Encountering those living
on the existential peripheries
the case of Salvador de Bahia.
The social facts are enlightening, we are witnessing great changes that are plainly affecting the basic principles that govern the daily life of humans, economic and political life and spirituality. As the Missionary approach is not static because of ever-changing data, the 28th General Chapter, through the Capitular Acts, rightly deals with the issue of our missionary commitments in Africa in the light of the facts as we live and experience them today. The Capitular Acts are, therefore, a tool, for revitalizing our faith in Jesus Christ and the communion between confreres and to keep an eye on the present and future trends, if we are to adapt an integrated and relevant missionary approach. The missionary, by virtue of his Christian vocation, is a visionary by the sense of his observations and his generous adaptation to the environment.
Attentive to the profound changes taking place in the 21st century, the 2010 Chapter began to envisage the appointment of young confreres outside of Africa. In this perspective, I was appointed to Brazil to form, with other confreres, a missionary team for an experience of faith using the Missionary of Africa approach. Brazil is almost a continent and very cosmopolitan. Tensions between races are not very alarming, no doubt, due to a long common history of tolerance and mutual acceptance. Nevertheless there are some cases of deplorable discrimination.
Study, analysis, observation and conversations have made up my approach to making contact with the people. Through its many cultural and structural aspects, I try to understand and insert myself into the Brazilian milieu. We are talking about the festivities and celebrations, popular devotions, the feelings of the people and the esteem and prejudices surrounding foreigners.
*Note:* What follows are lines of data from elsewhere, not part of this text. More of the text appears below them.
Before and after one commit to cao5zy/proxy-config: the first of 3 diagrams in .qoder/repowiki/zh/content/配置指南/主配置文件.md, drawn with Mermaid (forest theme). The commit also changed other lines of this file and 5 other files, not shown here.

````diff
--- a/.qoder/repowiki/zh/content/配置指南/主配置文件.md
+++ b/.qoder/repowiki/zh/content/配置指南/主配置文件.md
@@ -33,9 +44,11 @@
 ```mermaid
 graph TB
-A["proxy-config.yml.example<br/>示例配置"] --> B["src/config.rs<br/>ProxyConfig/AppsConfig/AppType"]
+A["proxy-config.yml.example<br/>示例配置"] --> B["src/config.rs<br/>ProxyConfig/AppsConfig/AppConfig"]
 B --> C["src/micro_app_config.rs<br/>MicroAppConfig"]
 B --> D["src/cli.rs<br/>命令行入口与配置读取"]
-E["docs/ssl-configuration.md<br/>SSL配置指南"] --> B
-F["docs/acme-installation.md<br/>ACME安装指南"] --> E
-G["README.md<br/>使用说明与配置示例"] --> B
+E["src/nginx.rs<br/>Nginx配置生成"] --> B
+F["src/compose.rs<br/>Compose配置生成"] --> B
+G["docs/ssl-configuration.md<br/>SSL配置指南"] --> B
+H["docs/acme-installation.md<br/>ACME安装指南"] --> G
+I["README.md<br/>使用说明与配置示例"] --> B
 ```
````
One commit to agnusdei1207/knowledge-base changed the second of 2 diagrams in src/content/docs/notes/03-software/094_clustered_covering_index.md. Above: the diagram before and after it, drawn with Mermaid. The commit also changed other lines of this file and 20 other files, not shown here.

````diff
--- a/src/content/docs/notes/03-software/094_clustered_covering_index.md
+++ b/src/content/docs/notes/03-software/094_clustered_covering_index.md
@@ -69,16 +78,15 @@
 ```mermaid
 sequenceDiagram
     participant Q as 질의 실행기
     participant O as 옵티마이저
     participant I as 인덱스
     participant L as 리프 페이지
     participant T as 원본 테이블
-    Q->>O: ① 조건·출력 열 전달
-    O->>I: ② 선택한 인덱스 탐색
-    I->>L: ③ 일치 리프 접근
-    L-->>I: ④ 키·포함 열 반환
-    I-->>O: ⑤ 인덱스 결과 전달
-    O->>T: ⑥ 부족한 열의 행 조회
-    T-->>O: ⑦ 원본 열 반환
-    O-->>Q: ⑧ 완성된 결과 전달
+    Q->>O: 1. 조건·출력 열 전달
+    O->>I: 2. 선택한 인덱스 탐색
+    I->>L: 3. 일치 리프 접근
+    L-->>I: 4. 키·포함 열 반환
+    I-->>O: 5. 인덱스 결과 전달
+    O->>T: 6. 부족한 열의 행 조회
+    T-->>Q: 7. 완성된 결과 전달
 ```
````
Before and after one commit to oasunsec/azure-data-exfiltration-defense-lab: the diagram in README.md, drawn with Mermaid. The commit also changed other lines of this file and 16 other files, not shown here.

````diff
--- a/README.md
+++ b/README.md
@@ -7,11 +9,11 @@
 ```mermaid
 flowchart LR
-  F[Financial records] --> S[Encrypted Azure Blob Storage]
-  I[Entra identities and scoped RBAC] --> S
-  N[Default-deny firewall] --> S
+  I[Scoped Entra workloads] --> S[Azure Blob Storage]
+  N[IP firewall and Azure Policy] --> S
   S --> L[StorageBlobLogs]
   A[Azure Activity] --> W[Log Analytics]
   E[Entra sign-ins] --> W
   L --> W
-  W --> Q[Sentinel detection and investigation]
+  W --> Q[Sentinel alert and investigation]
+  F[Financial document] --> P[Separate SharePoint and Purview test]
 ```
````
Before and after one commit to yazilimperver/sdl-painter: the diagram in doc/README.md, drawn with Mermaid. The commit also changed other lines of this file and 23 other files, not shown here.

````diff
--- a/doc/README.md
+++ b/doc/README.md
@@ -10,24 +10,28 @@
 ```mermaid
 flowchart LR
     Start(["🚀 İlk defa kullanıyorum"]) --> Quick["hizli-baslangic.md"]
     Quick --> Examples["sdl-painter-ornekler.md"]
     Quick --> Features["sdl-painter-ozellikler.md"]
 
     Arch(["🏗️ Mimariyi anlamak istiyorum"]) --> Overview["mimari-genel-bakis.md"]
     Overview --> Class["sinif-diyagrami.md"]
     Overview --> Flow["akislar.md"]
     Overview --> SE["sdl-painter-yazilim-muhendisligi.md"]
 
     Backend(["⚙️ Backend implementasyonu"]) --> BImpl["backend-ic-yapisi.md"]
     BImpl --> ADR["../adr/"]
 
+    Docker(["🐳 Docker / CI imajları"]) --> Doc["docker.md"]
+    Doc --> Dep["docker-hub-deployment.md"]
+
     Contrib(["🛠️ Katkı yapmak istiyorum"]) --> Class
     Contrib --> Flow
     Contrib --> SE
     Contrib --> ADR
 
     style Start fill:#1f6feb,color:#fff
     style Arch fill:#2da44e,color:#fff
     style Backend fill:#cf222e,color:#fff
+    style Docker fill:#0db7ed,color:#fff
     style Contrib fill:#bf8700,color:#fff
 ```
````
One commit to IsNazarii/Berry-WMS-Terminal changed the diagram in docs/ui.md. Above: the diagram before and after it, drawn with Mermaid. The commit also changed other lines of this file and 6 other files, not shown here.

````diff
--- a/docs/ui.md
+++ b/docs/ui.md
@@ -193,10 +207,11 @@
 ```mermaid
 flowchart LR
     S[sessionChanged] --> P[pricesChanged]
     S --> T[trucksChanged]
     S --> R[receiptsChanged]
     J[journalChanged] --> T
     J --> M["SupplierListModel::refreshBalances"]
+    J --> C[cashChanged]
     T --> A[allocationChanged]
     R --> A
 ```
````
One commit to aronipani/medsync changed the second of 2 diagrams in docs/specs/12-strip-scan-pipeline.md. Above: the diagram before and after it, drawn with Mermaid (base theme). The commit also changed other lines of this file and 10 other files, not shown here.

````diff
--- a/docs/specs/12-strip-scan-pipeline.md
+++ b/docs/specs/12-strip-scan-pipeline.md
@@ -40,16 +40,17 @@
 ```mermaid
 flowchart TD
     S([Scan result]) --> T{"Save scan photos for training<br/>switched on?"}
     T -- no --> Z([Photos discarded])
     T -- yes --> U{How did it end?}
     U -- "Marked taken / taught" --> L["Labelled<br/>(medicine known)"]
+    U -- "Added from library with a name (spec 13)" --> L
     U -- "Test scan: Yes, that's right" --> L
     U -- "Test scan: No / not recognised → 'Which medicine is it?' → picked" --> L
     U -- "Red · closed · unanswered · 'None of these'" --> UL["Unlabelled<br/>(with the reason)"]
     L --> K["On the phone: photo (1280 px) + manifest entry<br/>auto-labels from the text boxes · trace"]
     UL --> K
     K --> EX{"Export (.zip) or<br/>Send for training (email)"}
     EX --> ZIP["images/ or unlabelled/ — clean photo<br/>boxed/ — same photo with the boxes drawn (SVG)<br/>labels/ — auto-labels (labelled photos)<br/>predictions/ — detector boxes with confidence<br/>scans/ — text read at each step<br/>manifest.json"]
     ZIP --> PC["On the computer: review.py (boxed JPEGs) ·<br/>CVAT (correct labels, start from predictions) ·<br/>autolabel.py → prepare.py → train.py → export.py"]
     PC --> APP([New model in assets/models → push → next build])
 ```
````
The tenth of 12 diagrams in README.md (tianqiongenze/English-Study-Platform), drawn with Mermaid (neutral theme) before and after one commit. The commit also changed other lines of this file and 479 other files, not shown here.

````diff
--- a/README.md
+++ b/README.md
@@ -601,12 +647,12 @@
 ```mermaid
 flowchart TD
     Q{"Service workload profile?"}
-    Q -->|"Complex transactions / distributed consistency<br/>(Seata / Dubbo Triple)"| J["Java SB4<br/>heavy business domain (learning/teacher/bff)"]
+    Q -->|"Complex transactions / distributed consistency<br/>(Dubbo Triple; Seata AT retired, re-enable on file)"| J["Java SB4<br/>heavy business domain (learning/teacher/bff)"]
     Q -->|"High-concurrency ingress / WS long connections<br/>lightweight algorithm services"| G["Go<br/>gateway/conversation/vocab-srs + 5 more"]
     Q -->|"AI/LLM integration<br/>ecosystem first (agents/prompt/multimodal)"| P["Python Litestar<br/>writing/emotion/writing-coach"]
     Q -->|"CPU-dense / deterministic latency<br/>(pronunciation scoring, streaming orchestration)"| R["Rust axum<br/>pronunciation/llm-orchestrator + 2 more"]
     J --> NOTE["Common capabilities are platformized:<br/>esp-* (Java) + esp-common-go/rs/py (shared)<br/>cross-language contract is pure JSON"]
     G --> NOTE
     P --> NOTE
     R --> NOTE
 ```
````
Increasingly, there is a palpable fear fed by the violence which is now taking on alarming proportions. This situation is aggravated by drug cartels which have infiltrated into the zones with high population densities. The taste for quick and easy wealth creates many young victims. For many of them this is a dead end, because there are many betrayals and any error is unforgivable. We are also witnesses to another phenomenon which is also worldwide “the non practicing Catholic,” another farce that is not insignificant. There is the emergence of families falling apart, and depression is a problem. I have observed these realities and it has become evident that people are turning for help from psychologists, psychiatrists, even from priests.
As a curate in a Parish, I take part in a mission with three axis; welcoming and listening, training and visiting, and a ‘Caritas’ project aimed at helping the poorest. The sharing and the evaluation between confreres at the level of the Sector motivate us to make a commitment that is in line with the vision of the local Church. Latin America has elaborated a remarkable vision which fits in very well with the vision of the Society of the Missionaries of Africa. It is a vision based on Church-Mercy, in a perpetual mission of evangelisation. We, Missionaries of Africa, bring our missionary zeal from Africa and many appreciate this because of the visits and the encounters in the framework of dialogue. Spirituality is of the utmost importance. We are aware that nourishing the spirituality of the people through well prepared liturgies and personal encounters demands a zealous commitment on our part. A missionary dynamic permeates the Brazilian Sector through its work of animation and spiritual formations, promoting vocations and learning new languages. It aims to make our communities living places when one’s spiritual batteries can be recharged.
Raphaël Muteba, M.Afr.